Work required: Counting every line in the records below that holds "parts", give the total and add nothing.

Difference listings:
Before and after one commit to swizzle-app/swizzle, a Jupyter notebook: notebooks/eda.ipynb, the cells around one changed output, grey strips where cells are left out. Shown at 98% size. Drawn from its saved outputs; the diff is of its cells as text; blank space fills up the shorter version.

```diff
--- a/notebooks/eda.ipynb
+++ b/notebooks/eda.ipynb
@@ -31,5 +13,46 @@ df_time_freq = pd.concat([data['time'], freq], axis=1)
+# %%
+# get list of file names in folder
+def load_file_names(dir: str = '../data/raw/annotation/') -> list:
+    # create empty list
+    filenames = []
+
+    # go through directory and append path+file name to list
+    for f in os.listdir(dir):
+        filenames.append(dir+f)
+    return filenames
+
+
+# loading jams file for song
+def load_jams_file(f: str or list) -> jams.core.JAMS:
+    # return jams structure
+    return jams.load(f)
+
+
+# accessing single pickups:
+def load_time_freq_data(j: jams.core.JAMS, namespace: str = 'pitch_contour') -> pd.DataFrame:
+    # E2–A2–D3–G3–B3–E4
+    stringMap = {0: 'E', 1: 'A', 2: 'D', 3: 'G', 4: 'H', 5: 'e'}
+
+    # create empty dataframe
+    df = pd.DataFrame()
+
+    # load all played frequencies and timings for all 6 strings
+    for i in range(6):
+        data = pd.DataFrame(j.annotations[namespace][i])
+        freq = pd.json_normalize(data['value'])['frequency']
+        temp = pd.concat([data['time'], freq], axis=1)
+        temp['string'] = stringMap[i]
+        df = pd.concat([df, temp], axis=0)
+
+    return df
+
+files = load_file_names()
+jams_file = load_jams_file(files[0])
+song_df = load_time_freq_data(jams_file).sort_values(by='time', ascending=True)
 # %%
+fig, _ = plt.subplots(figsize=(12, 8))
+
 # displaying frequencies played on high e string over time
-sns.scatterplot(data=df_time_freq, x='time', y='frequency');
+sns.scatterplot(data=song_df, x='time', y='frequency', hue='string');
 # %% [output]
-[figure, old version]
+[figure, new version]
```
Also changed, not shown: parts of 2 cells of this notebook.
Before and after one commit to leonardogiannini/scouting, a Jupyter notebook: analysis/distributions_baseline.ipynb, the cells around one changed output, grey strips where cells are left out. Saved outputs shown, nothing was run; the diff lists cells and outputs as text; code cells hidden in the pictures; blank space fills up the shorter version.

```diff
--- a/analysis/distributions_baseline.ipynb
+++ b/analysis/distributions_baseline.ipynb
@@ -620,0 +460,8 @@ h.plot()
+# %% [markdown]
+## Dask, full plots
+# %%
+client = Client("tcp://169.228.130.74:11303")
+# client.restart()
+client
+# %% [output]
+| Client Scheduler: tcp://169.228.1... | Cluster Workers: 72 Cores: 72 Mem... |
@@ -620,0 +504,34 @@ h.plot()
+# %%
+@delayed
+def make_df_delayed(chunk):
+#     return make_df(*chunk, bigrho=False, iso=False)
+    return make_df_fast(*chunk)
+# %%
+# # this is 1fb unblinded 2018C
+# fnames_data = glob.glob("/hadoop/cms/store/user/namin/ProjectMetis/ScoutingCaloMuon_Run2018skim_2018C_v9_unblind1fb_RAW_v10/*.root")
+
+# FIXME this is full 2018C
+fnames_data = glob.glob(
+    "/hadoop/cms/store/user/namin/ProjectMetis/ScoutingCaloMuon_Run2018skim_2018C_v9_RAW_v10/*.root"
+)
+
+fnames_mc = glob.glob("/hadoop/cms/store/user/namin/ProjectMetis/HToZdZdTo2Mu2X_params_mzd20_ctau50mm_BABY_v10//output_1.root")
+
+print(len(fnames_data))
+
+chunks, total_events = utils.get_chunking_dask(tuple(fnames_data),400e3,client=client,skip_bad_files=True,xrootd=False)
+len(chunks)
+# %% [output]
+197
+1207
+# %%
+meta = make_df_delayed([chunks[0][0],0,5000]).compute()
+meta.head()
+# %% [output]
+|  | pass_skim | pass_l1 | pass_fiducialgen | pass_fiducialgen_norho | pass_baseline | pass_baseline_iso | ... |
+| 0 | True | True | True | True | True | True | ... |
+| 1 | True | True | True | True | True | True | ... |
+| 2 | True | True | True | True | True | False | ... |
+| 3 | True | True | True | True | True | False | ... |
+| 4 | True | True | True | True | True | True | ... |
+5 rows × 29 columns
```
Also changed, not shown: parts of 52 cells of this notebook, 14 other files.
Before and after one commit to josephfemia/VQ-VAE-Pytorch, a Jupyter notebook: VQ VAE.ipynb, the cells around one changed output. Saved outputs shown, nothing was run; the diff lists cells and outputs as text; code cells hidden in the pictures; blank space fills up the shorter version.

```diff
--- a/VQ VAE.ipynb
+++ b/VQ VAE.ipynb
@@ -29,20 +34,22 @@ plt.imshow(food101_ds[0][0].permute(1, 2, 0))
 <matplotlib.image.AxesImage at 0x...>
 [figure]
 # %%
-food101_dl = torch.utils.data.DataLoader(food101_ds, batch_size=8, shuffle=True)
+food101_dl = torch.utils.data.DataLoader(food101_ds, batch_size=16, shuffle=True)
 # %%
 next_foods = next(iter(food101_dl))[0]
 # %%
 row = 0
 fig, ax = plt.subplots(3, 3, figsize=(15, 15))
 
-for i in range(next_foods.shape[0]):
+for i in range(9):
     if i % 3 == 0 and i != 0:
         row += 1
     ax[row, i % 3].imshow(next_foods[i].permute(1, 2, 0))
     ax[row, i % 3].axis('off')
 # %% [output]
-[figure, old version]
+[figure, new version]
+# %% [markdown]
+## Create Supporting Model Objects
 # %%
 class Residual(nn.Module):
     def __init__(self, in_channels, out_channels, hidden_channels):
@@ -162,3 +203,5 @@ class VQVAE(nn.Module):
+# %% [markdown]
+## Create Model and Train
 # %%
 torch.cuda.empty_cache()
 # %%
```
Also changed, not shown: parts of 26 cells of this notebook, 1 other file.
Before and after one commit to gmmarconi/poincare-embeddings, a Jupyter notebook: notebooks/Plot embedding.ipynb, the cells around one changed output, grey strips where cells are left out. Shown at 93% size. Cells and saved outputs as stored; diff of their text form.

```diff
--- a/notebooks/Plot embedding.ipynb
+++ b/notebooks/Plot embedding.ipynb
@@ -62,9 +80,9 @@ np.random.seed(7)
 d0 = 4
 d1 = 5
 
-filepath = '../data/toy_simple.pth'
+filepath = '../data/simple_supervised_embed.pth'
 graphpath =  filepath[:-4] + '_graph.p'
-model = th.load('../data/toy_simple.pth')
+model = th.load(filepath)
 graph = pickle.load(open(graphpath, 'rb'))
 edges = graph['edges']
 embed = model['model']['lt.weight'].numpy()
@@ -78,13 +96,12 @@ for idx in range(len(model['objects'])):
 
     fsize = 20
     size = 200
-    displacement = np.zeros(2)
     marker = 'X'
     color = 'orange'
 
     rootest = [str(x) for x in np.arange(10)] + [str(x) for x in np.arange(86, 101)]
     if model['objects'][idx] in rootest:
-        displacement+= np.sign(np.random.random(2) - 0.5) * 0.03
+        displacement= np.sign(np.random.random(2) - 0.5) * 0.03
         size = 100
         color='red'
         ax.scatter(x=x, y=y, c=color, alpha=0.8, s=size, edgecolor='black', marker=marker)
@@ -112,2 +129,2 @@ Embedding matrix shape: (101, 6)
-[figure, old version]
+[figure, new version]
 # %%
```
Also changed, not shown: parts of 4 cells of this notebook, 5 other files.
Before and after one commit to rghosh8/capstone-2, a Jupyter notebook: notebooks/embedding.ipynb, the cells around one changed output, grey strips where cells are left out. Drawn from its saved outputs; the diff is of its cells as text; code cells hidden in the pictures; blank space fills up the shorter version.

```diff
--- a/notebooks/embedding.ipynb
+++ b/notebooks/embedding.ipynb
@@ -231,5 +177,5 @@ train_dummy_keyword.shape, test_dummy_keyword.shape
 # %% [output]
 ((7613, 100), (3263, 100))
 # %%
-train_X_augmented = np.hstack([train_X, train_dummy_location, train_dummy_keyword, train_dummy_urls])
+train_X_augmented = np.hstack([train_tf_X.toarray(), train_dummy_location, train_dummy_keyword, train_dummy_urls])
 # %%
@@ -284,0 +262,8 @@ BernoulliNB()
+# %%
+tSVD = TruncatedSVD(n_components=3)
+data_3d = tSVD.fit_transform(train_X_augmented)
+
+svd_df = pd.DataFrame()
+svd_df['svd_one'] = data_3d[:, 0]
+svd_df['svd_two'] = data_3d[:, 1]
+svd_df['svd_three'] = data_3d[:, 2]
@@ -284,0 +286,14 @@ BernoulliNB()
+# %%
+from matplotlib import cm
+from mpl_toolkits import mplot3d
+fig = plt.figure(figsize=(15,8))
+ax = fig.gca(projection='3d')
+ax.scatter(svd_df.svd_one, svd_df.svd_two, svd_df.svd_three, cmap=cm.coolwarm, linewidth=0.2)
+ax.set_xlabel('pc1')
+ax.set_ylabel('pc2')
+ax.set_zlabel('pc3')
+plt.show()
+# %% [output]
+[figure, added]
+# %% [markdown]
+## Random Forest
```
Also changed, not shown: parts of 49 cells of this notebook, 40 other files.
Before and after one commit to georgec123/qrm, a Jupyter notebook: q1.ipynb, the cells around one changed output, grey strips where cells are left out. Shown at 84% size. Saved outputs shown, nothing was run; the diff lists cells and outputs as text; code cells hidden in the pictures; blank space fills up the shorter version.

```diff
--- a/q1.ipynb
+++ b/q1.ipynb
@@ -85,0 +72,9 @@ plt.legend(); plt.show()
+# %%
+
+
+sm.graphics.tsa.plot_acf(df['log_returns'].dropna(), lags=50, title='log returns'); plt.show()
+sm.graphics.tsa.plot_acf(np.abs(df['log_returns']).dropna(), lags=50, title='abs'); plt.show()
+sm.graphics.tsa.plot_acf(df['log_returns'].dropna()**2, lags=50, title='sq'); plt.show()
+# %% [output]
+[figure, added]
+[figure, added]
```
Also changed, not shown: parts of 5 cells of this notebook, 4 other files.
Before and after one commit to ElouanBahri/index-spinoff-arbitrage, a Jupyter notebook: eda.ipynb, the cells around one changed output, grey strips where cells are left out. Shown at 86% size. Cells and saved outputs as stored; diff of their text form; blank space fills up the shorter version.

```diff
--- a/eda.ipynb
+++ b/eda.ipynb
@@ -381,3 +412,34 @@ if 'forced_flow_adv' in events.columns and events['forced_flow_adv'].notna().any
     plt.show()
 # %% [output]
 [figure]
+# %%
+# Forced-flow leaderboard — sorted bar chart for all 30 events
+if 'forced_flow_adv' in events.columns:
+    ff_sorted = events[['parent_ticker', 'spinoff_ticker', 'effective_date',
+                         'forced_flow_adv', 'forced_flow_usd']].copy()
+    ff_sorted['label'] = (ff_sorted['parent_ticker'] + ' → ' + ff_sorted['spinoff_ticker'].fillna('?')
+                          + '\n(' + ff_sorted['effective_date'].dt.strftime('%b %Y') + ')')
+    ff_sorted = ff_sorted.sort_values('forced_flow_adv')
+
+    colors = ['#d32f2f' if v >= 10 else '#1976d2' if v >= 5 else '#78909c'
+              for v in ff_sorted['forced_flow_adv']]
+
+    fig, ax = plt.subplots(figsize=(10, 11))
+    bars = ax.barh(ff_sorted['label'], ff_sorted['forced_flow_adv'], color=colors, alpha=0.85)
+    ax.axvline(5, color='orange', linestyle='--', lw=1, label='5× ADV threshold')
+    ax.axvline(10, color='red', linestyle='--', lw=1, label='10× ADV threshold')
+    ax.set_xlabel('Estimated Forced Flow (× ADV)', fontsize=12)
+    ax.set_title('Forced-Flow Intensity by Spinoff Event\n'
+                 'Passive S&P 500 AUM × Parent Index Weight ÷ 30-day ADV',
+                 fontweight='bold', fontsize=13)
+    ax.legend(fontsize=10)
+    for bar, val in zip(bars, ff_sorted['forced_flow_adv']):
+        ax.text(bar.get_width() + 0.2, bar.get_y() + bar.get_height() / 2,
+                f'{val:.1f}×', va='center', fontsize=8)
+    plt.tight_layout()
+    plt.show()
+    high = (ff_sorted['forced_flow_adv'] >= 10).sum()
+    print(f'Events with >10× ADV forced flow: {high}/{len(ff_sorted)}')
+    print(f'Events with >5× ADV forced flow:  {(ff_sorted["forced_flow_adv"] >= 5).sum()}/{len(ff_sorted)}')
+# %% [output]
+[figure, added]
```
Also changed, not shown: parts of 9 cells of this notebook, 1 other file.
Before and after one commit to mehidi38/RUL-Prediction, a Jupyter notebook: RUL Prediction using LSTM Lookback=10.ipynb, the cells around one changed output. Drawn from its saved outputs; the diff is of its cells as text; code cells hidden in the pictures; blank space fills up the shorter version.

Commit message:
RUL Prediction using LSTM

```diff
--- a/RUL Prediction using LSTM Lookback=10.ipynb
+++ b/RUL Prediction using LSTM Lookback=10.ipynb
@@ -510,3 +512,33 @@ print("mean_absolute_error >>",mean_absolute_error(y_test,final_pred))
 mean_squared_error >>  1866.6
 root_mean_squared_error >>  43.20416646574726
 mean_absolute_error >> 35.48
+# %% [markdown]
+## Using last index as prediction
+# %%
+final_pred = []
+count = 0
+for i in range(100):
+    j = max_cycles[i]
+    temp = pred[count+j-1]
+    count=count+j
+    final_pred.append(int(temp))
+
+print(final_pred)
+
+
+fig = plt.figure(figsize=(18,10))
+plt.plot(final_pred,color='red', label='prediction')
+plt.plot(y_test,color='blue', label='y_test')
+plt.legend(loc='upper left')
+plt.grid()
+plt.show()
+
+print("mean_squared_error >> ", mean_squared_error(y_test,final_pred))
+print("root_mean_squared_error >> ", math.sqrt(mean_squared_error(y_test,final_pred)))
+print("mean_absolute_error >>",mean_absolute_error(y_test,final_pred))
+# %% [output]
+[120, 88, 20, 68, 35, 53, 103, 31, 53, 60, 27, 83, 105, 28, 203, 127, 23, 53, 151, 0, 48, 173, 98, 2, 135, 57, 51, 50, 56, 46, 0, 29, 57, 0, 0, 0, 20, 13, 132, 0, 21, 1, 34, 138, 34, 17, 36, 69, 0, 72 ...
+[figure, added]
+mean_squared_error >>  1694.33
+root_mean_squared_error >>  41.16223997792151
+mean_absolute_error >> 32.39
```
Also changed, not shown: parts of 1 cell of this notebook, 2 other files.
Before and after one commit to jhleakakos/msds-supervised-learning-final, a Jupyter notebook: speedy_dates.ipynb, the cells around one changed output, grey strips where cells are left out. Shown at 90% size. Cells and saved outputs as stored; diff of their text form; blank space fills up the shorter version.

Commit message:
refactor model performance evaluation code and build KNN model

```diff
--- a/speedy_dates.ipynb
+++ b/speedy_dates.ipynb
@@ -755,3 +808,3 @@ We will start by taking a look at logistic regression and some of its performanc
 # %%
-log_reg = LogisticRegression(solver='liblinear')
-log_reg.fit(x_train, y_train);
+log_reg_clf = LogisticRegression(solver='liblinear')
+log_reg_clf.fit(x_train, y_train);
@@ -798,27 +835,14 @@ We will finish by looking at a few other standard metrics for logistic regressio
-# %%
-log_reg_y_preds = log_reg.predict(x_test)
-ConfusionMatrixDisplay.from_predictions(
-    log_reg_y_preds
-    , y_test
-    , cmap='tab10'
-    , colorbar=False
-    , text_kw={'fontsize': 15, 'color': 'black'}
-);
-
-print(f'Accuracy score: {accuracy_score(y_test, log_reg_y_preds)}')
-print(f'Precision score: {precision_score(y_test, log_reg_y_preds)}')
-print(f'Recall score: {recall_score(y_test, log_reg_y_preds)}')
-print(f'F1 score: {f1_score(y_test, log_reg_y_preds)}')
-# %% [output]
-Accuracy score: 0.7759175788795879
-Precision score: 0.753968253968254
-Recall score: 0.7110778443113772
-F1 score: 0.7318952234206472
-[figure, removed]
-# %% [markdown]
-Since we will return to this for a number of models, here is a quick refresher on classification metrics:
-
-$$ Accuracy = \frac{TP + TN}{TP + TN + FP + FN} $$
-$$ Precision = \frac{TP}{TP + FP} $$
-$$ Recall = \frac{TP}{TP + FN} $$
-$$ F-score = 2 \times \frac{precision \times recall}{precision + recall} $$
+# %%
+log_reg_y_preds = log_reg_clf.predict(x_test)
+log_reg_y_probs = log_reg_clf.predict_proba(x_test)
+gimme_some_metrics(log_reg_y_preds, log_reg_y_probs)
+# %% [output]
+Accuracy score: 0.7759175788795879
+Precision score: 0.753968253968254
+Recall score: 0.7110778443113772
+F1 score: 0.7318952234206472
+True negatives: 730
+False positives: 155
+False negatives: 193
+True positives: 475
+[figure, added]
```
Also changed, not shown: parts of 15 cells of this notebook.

Task response: 9